**Required action:**
Write out each record again exactly as it stands.

**Extracted information:**
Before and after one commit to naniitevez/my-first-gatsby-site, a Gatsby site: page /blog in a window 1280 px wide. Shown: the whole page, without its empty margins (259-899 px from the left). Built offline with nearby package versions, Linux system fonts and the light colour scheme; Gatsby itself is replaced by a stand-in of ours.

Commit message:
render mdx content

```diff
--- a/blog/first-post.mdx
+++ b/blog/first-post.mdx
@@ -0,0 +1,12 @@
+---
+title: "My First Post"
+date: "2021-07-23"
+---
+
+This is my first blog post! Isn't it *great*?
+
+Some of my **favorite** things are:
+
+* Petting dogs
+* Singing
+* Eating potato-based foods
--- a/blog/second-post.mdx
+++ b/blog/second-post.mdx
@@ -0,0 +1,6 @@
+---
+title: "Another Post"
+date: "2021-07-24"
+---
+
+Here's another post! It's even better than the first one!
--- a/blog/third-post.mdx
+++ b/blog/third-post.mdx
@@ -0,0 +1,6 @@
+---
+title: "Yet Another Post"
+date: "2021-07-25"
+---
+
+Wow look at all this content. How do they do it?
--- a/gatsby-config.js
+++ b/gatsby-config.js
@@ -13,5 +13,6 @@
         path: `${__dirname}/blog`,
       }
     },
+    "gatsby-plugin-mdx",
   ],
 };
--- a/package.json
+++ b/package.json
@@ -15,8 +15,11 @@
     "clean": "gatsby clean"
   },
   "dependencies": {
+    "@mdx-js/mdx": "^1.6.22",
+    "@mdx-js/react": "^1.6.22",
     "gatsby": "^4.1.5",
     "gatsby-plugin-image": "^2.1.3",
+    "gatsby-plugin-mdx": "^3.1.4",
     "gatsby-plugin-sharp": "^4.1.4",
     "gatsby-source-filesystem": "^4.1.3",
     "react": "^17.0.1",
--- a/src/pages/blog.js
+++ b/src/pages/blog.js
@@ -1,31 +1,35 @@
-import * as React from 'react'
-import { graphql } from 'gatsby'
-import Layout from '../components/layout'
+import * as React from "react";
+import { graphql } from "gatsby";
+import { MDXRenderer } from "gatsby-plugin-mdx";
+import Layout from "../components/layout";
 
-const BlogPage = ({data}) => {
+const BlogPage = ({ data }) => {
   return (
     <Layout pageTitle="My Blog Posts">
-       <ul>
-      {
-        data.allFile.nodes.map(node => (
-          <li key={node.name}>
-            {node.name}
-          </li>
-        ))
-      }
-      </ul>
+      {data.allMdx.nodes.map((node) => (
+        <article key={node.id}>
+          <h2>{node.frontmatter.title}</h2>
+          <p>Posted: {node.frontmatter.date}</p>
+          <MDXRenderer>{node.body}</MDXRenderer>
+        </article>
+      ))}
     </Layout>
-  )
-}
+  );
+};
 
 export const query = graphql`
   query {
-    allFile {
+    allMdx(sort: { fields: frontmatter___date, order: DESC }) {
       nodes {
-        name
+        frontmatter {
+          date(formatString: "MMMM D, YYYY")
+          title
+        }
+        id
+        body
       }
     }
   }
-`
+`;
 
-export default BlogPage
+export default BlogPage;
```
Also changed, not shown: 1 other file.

**Result:**
Before and after one commit to naniitevez/my-first-gatsby-site, a Gatsby site: page /blog in a window 1280 px wide. Shown: the whole page, without its empty margins (259-899 px from the left). Built offline with nearby package versions, Linux system fonts and the light colour scheme; Gatsby itself is replaced by a stand-in of ours.

Commit message:
render mdx content

```diff
--- a/blog/first-post.mdx
+++ b/blog/first-post.mdx
@@ -0,0 +1,12 @@
+---
+title: "My First Post"
+date: "2021-07-23"
+---
+
+This is my first blog post! Isn't it *great*?
+
+Some of my **favorite** things are:
+
+* Petting dogs
+* Singing
+* Eating potato-based foods
--- a/blog/second-post.mdx
+++ b/blog/second-post.mdx
@@ -0,0 +1,6 @@
+---
+title: "Another Post"
+date: "2021-07-24"
+---
+
+Here's another post! It's even better than the first one!
--- a/blog/third-post.mdx
+++ b/blog/third-post.mdx
@@ -0,0 +1,6 @@
+---
+title: "Yet Another Post"
+date: "2021-07-25"
+---
+
+Wow look at all this content. How do they do it?
--- a/gatsby-config.js
+++ b/gatsby-config.js
@@ -13,5 +13,6 @@
         path: `${__dirname}/blog`,
       }
     },
+    "gatsby-plugin-mdx",
   ],
 };
--- a/package.json
+++ b/package.json
@@ -15,8 +15,11 @@
     "clean": "gatsby clean"
   },
   "dependencies": {
+    "@mdx-js/mdx": "^1.6.22",
+    "@mdx-js/react": "^1.6.22",
     "gatsby": "^4.1.5",
     "gatsby-plugin-image": "^2.1.3",
+    "gatsby-plugin-mdx": "^3.1.4",
     "gatsby-plugin-sharp": "^4.1.4",
     "gatsby-source-filesystem": "^4.1.3",
     "react": "^17.0.1",
--- a/src/pages/blog.js
+++ b/src/pages/blog.js
@@ -1,31 +1,35 @@
-import * as React from 'react'
-import { graphql } from 'gatsby'
-import Layout from '../components/layout'
+import * as React from "react";
+import { graphql } from "gatsby";
+import { MDXRenderer } from "gatsby-plugin-mdx";
+import Layout from "../components/layout";
 
-const BlogPage = ({data}) => {
+const BlogPage = ({ data }) => {
   return (
     <Layout pageTitle="My Blog Posts">
-       <ul>
-      {
-        data.allFile.nodes.map(node => (
-          <li key={node.name}>
-            {node.name}
-          </li>
-        ))
-      }
-      </ul>
+      {data.allMdx.nodes.map((node) => (
+        <article key={node.id}>
+          <h2>{node.frontmatter.title}</h2>
+          <p>Posted: {node.frontmatter.date}</p>
+          <MDXRenderer>{node.body}</MDXRenderer>
+        </article>
+      ))}
     </Layout>
-  )
-}
+  );
+};
 
 export const query = graphql`
   query {
-    allFile {
+    allMdx(sort: { fields: frontmatter___date, order: DESC }) {
       nodes {
-        name
+        frontmatter {
+          date(formatString: "MMMM D, YYYY")
+          title
+        }
+        id
+        body
       }
     }
   }
-`
+`;
 
-export default BlogPage
+export default BlogPage;
```
Also changed, not shown: 1 other file.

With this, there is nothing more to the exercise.